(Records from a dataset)
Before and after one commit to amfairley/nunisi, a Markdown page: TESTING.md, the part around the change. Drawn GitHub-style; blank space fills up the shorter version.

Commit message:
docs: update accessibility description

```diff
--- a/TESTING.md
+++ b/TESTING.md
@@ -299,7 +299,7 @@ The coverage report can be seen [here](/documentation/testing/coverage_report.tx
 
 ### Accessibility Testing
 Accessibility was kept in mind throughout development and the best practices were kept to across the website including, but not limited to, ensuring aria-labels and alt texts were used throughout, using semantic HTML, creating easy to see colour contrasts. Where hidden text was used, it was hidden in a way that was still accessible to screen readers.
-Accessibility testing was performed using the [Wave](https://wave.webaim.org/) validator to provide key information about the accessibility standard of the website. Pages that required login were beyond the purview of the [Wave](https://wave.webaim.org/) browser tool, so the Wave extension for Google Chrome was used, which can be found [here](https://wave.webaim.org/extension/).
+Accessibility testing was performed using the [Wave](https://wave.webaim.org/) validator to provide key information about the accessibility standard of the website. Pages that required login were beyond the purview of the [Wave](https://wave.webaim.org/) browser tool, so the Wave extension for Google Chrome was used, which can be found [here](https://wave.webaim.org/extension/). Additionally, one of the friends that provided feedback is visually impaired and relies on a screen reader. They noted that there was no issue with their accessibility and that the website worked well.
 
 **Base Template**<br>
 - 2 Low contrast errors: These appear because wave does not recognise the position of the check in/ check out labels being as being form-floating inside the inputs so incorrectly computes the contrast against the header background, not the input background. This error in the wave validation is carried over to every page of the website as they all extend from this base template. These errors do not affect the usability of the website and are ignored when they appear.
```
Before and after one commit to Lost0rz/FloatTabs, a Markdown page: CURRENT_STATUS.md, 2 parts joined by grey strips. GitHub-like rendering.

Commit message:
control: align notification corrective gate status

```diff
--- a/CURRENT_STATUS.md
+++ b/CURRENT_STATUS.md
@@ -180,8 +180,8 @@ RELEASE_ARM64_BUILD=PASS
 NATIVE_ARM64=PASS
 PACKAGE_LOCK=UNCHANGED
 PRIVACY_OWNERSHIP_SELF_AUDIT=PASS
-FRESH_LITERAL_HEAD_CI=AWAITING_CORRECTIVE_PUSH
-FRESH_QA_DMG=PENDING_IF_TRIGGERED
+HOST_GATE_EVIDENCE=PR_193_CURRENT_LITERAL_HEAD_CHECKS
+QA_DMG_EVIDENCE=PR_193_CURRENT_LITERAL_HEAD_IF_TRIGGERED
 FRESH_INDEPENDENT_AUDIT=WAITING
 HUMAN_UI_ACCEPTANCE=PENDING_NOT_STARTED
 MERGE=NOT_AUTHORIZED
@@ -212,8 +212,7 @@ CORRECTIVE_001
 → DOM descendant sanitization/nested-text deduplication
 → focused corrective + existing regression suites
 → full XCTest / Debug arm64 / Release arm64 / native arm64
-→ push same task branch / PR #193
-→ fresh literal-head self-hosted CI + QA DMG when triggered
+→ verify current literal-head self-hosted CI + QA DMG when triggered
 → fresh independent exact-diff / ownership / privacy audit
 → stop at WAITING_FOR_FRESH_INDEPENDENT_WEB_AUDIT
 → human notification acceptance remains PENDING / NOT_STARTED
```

To do:
Each of the records above is to be copied exactly.

Task output:
Before and after one commit to amfairley/nunisi, a Markdown page: TESTING.md, the part around the change. Drawn GitHub-style; blank space fills up the shorter version.

Commit message:
docs: update accessibility description

```diff
--- a/TESTING.md
+++ b/TESTING.md
@@ -299,7 +299,7 @@ The coverage report can be seen [here](/documentation/testing/coverage_report.tx
 
 ### Accessibility Testing
 Accessibility was kept in mind throughout development and the best practices were kept to across the website including, but not limited to, ensuring aria-labels and alt texts were used throughout, using semantic HTML, creating easy to see colour contrasts. Where hidden text was used, it was hidden in a way that was still accessible to screen readers.
-Accessibility testing was performed using the [Wave](https://wave.webaim.org/) validator to provide key information about the accessibility standard of the website. Pages that required login were beyond the purview of the [Wave](https://wave.webaim.org/) browser tool, so the Wave extension for Google Chrome was used, which can be found [here](https://wave.webaim.org/extension/).
+Accessibility testing was performed using the [Wave](https://wave.webaim.org/) validator to provide key information about the accessibility standard of the website. Pages that required login were beyond the purview of the [Wave](https://wave.webaim.org/) browser tool, so the Wave extension for Google Chrome was used, which can be found [here](https://wave.webaim.org/extension/). Additionally, one of the friends that provided feedback is visually impaired and relies on a screen reader. They noted that there was no issue with their accessibility and that the website worked well.
 
 **Base Template**<br>
 - 2 Low contrast errors: These appear because wave does not recognise the position of the check in/ check out labels being as being form-floating inside the inputs so incorrectly computes the contrast against the header background, not the input background. This error in the wave validation is carried over to every page of the website as they all extend from this base template. These errors do not affect the usability of the website and are ignored when they appear.
```
Before and after one commit to Lost0rz/FloatTabs, a Markdown page: CURRENT_STATUS.md, 2 parts joined by grey strips. GitHub-like rendering.

Commit message:
control: align notification corrective gate status

```diff
--- a/CURRENT_STATUS.md
+++ b/CURRENT_STATUS.md
@@ -180,8 +180,8 @@ RELEASE_ARM64_BUILD=PASS
 NATIVE_ARM64=PASS
 PACKAGE_LOCK=UNCHANGED
 PRIVACY_OWNERSHIP_SELF_AUDIT=PASS
-FRESH_LITERAL_HEAD_CI=AWAITING_CORRECTIVE_PUSH
-FRESH_QA_DMG=PENDING_IF_TRIGGERED
+HOST_GATE_EVIDENCE=PR_193_CURRENT_LITERAL_HEAD_CHECKS
+QA_DMG_EVIDENCE=PR_193_CURRENT_LITERAL_HEAD_IF_TRIGGERED
 FRESH_INDEPENDENT_AUDIT=WAITING
 HUMAN_UI_ACCEPTANCE=PENDING_NOT_STARTED
 MERGE=NOT_AUTHORIZED
@@ -212,8 +212,7 @@ CORRECTIVE_001
 → DOM descendant sanitization/nested-text deduplication
 → focused corrective + existing regression suites
 → full XCTest / Debug arm64 / Release arm64 / native arm64
-→ push same task branch / PR #193
-→ fresh literal-head self-hosted CI + QA DMG when triggered
+→ verify current literal-head self-hosted CI + QA DMG when triggered
 → fresh independent exact-diff / ownership / privacy audit
 → stop at WAITING_FOR_FRESH_INDEPENDENT_WEB_AUDIT
 → human notification acceptance remains PENDING / NOT_STARTED
```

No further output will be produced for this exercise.